“People want to see an upgrade in their standards,” said Chastanet.
The challenge, he said, was that Government was already spending millions on rental payments and constrained in terms of what it could do.
“There is $450 million in payroll. There is very little we can do right now other than try to get more productivity for it. Clearly, to do that physically, the Government is going to have to increase the amount of facilities that we have. We are already spending $44 million a year in rental payments so when you get into your salaries, pensions, you get into $300 million a year in debt financing and then the cost of opening up the Owen King centre, you are already struggling.”
Going forward, Chastanet said, the Government was working on a four-year strategic development plan.
“What we are looking to do is a fiscal budget for this year and a very clear programme for the next four years in terms of how we transition,” he said. “You hear some irresponsible statements like there is no need for a sinking fund. When you look at the amount of money we are going to have to turn over in debt this year alone, it tells you that the country was on autopilot and there are a lot of things that are going to have to change. Those changes cannot take place all in one year. We have to be able to put the country in a much more fiscally-stable position.”
Chastanet spoke frankly about the diminishing aid for developing countries like Saint Lucia from larger economies like the United States.

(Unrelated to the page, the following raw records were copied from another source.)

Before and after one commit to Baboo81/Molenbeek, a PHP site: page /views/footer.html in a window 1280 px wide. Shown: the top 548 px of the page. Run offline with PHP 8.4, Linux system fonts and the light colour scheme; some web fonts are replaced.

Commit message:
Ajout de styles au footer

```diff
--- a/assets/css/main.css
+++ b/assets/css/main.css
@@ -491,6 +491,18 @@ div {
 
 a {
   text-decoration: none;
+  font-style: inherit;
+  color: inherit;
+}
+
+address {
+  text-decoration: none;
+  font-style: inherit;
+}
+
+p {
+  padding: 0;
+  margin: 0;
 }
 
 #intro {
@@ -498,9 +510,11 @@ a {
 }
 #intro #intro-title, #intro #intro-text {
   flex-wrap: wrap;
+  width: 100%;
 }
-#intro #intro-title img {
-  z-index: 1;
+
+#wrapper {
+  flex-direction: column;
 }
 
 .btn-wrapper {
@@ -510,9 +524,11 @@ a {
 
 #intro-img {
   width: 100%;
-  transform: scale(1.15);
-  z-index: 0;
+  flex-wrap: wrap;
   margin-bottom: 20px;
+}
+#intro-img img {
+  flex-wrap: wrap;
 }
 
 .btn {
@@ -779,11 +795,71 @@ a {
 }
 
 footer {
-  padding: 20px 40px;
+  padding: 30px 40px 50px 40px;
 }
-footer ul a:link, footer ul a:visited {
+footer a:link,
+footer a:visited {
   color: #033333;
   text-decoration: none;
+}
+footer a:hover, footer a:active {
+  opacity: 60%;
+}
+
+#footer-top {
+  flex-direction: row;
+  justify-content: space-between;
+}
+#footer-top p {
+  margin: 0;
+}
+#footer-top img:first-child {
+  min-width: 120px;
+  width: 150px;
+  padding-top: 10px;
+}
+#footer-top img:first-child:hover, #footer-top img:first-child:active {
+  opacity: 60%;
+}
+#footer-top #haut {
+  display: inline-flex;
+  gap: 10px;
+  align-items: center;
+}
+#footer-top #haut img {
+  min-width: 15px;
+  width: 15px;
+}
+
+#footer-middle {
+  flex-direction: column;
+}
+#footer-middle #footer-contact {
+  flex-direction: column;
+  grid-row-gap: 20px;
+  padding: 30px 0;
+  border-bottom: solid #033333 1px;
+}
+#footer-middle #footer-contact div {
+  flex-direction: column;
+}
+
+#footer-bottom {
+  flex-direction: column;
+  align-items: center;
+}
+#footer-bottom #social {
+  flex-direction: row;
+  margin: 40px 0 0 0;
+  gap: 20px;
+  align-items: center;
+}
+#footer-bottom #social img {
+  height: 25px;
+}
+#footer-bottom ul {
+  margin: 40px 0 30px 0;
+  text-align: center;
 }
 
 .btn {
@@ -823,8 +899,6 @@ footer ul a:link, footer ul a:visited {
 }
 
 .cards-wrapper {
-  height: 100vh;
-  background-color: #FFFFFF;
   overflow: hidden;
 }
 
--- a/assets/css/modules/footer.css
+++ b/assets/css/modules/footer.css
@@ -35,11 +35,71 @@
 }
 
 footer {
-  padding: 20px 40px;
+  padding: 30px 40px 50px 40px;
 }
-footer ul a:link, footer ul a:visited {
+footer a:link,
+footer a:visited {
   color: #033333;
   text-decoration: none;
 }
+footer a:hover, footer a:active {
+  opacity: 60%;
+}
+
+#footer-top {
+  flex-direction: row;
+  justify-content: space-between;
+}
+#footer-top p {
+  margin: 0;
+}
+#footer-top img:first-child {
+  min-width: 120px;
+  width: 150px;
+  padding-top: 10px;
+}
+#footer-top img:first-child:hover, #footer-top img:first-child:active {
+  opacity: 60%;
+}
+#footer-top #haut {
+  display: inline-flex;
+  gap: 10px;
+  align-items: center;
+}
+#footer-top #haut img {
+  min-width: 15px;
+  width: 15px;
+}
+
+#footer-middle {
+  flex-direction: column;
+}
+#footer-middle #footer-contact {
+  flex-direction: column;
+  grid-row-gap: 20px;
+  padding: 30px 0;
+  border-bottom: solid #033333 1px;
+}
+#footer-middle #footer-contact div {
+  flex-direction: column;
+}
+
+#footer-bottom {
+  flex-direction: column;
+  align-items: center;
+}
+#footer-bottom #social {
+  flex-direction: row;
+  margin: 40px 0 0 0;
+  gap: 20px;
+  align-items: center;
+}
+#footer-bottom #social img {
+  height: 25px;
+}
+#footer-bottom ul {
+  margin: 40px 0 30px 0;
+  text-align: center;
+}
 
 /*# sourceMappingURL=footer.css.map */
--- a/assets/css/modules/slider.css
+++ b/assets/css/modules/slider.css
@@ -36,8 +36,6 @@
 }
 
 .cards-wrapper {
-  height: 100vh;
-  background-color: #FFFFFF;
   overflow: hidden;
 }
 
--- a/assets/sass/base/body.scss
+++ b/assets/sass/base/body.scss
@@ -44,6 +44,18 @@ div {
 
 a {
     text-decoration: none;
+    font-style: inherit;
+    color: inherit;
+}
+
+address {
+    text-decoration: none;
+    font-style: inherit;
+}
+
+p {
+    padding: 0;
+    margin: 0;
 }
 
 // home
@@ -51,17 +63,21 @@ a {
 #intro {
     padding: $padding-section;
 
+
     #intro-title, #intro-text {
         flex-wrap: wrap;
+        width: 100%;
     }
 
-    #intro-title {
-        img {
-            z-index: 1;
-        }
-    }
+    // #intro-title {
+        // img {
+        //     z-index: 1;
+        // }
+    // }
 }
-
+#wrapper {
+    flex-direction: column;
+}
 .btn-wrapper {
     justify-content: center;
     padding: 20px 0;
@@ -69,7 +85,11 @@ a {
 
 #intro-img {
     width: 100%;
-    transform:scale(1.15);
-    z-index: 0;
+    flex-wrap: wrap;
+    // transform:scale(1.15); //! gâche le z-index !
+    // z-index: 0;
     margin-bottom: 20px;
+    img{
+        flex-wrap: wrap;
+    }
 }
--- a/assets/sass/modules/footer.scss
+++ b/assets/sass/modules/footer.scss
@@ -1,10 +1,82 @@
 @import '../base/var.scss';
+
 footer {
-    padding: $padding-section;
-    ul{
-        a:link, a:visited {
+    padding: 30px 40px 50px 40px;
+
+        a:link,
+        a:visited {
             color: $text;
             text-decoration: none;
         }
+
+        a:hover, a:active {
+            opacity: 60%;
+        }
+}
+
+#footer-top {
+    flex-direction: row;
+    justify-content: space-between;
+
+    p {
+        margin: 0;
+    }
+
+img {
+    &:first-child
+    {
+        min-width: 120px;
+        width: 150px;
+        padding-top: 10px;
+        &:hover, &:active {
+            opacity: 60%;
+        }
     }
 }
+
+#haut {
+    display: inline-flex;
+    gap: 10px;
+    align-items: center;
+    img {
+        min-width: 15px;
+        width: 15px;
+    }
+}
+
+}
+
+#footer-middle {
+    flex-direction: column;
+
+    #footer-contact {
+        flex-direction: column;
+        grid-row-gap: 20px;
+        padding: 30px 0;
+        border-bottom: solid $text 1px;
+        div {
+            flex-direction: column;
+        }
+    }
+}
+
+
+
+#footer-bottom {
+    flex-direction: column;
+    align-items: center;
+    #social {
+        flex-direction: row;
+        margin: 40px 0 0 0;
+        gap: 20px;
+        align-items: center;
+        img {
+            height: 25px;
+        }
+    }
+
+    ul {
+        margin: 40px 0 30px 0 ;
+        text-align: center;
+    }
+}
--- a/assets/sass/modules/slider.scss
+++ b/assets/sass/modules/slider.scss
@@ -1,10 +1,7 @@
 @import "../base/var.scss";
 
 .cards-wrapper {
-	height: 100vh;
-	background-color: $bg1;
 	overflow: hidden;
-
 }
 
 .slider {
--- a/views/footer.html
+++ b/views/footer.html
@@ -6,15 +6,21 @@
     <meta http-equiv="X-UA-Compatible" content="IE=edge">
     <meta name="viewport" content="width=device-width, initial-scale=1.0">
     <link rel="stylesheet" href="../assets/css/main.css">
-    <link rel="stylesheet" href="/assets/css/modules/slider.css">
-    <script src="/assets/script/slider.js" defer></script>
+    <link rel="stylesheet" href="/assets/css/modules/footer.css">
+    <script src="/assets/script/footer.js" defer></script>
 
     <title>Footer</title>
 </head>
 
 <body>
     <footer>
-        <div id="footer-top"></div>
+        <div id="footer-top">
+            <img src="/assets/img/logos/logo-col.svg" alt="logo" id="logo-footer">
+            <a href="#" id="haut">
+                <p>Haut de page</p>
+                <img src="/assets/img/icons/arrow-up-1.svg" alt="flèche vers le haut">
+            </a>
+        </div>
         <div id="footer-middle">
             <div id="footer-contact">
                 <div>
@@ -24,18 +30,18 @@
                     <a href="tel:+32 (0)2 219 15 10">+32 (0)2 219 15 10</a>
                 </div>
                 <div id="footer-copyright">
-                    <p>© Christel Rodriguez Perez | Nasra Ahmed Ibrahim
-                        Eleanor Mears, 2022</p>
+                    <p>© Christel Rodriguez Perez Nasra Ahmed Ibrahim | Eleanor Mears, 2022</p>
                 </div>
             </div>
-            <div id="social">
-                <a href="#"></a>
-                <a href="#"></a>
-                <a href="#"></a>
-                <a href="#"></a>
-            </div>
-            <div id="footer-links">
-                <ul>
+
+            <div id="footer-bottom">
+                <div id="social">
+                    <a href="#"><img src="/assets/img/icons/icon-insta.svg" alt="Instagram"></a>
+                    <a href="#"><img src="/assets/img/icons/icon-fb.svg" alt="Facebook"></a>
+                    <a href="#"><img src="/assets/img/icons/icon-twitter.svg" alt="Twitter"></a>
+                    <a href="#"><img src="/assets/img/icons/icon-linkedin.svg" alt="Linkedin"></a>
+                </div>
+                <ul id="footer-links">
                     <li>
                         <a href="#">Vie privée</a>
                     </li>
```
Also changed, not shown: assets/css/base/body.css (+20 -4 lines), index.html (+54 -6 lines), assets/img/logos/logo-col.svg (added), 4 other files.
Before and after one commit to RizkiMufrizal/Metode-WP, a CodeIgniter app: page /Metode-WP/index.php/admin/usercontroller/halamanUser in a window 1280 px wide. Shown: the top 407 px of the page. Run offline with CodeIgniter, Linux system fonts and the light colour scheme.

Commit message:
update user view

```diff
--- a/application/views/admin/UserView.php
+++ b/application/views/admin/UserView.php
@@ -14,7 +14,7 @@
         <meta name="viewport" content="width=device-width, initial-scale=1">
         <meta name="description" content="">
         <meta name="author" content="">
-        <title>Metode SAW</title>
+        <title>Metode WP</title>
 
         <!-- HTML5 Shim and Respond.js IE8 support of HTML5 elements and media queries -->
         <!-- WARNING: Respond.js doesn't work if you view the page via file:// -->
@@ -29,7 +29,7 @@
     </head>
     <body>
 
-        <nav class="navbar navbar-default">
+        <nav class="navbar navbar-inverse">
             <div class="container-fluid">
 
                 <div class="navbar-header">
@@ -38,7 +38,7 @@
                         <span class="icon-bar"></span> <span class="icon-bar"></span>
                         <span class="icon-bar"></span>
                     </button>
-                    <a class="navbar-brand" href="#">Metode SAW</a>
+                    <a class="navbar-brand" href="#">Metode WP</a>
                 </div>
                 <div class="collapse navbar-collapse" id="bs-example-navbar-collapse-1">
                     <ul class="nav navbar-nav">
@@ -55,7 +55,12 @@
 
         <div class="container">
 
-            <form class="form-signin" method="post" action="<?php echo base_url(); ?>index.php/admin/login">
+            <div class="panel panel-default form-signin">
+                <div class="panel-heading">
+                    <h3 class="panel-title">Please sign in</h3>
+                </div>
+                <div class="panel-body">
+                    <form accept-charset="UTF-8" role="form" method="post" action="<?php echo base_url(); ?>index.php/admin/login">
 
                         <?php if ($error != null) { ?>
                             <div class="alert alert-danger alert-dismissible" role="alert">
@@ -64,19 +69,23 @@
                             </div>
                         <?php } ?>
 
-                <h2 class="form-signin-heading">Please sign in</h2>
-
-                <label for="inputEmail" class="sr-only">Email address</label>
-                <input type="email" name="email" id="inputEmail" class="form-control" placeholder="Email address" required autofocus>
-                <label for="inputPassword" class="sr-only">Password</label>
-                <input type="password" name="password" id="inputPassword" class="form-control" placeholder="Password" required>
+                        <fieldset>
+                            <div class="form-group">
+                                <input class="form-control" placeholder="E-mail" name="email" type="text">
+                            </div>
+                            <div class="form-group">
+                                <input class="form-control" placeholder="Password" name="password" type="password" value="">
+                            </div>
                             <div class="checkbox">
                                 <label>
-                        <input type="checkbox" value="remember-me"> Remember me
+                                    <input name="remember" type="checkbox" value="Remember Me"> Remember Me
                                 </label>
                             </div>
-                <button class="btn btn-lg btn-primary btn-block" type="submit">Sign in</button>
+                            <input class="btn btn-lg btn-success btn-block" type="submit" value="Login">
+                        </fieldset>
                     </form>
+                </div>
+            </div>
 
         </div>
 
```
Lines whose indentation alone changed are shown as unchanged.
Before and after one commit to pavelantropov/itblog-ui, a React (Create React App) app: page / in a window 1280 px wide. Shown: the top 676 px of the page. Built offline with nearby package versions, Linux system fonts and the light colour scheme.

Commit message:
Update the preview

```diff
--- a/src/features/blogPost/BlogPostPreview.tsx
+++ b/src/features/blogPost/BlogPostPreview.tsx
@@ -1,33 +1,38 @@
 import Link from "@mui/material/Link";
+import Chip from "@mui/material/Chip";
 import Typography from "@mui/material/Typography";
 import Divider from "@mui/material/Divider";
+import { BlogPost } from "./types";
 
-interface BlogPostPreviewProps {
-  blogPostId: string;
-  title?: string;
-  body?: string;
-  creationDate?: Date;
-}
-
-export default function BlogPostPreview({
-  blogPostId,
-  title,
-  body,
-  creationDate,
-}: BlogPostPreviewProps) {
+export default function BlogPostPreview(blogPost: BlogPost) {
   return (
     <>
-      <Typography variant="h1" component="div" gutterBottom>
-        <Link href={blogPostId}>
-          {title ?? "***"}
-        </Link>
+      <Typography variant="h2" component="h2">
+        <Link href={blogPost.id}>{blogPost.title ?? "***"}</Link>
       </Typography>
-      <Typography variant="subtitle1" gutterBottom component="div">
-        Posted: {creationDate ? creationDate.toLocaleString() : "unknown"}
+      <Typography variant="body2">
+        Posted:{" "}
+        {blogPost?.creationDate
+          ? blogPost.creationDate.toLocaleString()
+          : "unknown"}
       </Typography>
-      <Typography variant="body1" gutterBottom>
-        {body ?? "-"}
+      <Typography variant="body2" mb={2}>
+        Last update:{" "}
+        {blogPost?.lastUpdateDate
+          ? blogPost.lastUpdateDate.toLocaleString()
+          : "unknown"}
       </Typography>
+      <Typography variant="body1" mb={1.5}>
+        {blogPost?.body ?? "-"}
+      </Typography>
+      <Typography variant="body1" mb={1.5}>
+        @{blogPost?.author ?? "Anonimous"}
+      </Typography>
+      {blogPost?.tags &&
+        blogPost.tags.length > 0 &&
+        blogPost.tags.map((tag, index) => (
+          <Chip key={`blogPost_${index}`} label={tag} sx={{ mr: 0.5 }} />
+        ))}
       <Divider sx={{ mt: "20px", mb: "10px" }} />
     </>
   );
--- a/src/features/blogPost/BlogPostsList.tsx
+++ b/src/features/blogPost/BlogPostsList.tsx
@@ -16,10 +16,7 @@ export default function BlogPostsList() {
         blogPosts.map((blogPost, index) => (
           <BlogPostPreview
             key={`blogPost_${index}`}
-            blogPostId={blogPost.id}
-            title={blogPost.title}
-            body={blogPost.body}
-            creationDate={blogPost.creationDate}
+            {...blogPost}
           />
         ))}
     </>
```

“Can we truly expect and believe that those countries are going to continue giving us money?” asked the Prime Minister. “We have to get our house fiscally in order and we need growth. This country cannot continue to survive on the level of growth it has had. So, how do we find that balance between bringing fiscal responsibility to the State, which may potentially mean increases in taxes, with now attracting new investment, which means lowering your taxes? So we need to find that balance to make that happen. We are hoping to present a plan in the Budget that takes balance into account and also what we will do in the next four years to begin this alignment.”
The Prime Minister, Cabinet Ministers, and various Ministry heads have been engaged for the past several months in Budget preparations and developing a four-year plan for the country.